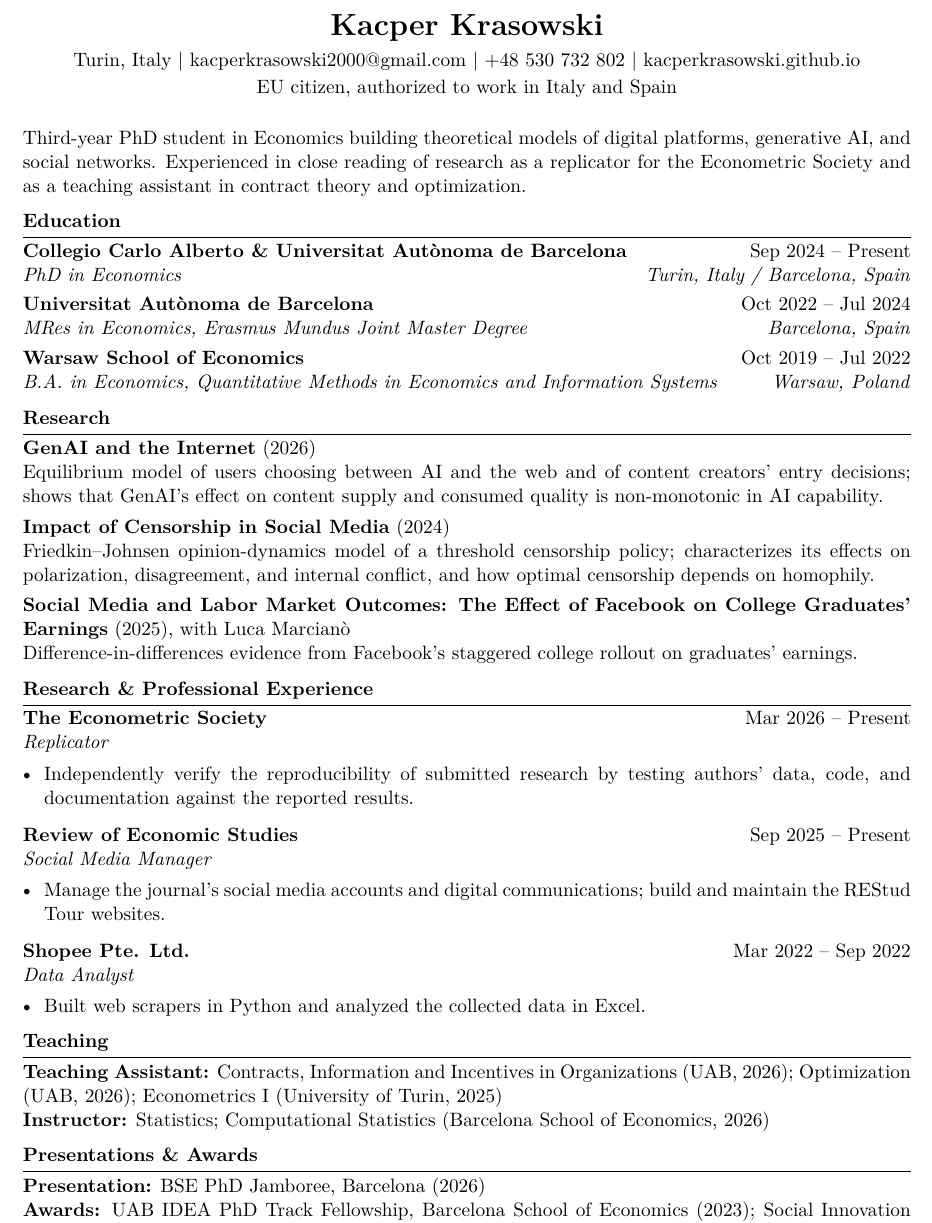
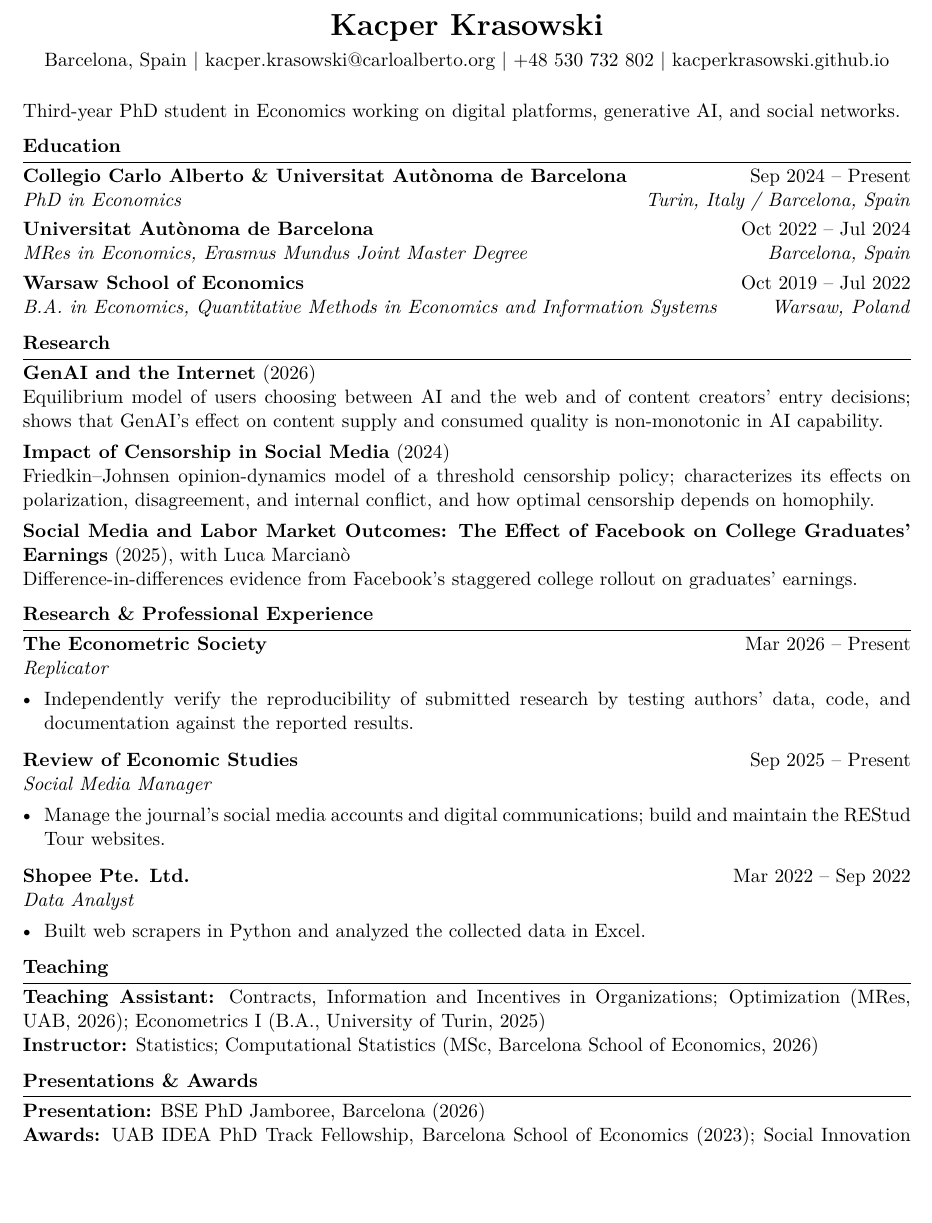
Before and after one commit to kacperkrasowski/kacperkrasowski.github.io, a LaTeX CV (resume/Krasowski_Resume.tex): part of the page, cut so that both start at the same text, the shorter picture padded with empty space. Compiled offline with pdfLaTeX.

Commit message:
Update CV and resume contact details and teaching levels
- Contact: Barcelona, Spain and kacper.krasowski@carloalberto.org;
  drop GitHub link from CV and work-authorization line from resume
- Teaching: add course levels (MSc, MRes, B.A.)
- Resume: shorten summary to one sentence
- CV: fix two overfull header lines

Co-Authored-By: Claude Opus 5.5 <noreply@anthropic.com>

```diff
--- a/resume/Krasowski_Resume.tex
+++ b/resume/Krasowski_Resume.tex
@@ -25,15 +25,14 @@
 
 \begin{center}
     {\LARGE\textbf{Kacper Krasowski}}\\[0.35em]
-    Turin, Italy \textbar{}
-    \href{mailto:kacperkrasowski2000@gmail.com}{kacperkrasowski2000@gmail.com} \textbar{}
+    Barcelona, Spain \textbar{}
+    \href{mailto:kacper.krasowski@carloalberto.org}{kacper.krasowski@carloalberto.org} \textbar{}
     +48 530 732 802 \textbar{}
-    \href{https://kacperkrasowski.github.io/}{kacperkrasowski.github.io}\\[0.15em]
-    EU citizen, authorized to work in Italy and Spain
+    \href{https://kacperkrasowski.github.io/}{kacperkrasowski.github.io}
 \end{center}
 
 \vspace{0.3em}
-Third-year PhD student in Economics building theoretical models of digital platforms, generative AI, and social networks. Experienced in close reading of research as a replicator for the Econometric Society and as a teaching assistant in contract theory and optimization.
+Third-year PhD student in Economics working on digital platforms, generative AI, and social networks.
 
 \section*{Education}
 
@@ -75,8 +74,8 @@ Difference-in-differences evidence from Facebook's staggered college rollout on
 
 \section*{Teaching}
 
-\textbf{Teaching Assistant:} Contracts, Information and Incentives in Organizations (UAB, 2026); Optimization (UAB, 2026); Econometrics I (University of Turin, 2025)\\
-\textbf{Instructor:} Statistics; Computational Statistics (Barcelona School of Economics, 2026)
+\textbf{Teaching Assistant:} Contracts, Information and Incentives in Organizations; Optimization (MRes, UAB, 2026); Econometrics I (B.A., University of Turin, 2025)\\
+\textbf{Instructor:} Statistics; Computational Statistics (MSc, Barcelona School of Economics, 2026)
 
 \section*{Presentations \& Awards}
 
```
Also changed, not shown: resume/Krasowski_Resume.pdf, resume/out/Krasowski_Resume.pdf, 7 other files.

------------------------------------------------

→ WHAT THE EXERCISE ASKS
Emit the lines of the material exactly, from its first line to the line containing "- Teaching: add", inclusive; leave every picture out.

→ REPLY TO THE TASK
Before and after one commit to kacperkrasowski/kacperkrasowski.github.io, a LaTeX CV (resume/Krasowski_Resume.tex): part of the page, cut so that both start at the same text, the shorter picture padded with empty space. Compiled offline with pdfLaTeX.

Commit message:
Update CV and resume contact details and teaching levels
- Contact: Barcelona, Spain and kacper.krasowski@carloalberto.org;
  drop GitHub link from CV and work-authorization line from resume
- Teaching: add course levels (MSc, MRes, B.A.)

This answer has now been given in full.